What needs to be done: The answer must consist of every line below that holds the word "Select".

Records for processing:
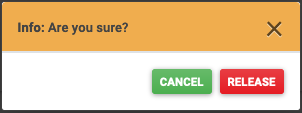
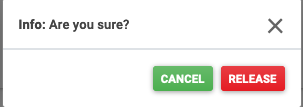
changed modals updated readme

diff --git a/templates/cronjobs.html b/templates/cronjobs.html
@@ -104,9 +104,15 @@
       <div class="modal-content">
       
         <!-- Modal Header -->
-        <div class="modal-header" style="background-color: #5cb85c;height: 50px;">
-          <h6 class="modal-title"><p><strong>Info:</strong> Are you sure?</p></h6>
+        <div class="modal-header" style="height: 50px;">
+          <h6 class="modal-title"><p>Select import</p></h6>
           <button type="button" class="close" data-dismiss="modal">&times;</button>
+        </div>
+
+                <!-- Modal Body-->
+        <div class="modal-body">
+            <label for="cronjob-importlocation"></label>
+            <input type="file" id="cronjob-importlocation"></input>
         </div>
         
         <!-- Modal footer -->
@@ -128,9 +134,15 @@
       <div class="modal-content">
       
         <!-- Modal Header -->
-        <div class="modal-header" style="background-color: #5cb85c;height: 50px;">
-          <h6 class="modal-title"><p><strong>Info:</strong> Are you sure?</p></h6>
+        <div class="modal-header" style="height: 50px;">
+          <h6 class="modal-title"><p>Select export location</p></h6>
           <button type="button" class="close" data-dismiss="modal">&times;</button>
+        </div>
+
+        <!-- Modal Body-->
+        <div class="modal-body">
+            <label for="cronjob-exportlocation"></label>
+            <input type="file" id="cronjob-exportlocation"></input>
         </div>
         
         <!-- Modal footer -->

diff --git a/templates/stats.html b/templates/stats.html
@@ -63,7 +63,7 @@
       <div class="modal-content">
       
         <!-- Modal Header -->
-        <div class="modal-header" style="background-color: #f0ad4e;height: 50px;">
+        <div class="modal-header" style="height: 50px;">
           <h6 class="modal-title"><p><strong>Info:</strong> Are you sure?</p></h6>
           <button type="button" class="close" data-dismiss="modal">&times;</button>
         </div>
@@ -71,7 +71,7 @@
         <!-- Modal footer -->
         <div class="modal-footer">
           <button type="button" class="btn btn-success btn-sm" data-dismiss="modal" style="color: white;"><strong>Cancel</strong></button>
-          <button type="submit" class="btn btn-danger btn-sm"><strong>Release</strong></button>
+          <button type="submit" class="btn btn-warning btn-sm"><strong>Release</strong></button>
         </div>
         
       </div>
@@ -86,7 +86,7 @@
       <div class="modal-content">
       
         <!-- Modal Header -->
-        <div class="modal-header" style="background-color: #5cb85c;height: 50px;">
+        <div class="modal-header" style="height: 50px;">
           <h6 class="modal-title"><p><strong>Info:</strong> Are you sure?</p></h6>
           <button type="button" class="close" data-dismiss="modal">&times;</button>
         </div>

Reply to the task:
+          <h6 class="modal-title"><p>Select import</p></h6>
+          <h6 class="modal-title"><p>Select export location</p></h6>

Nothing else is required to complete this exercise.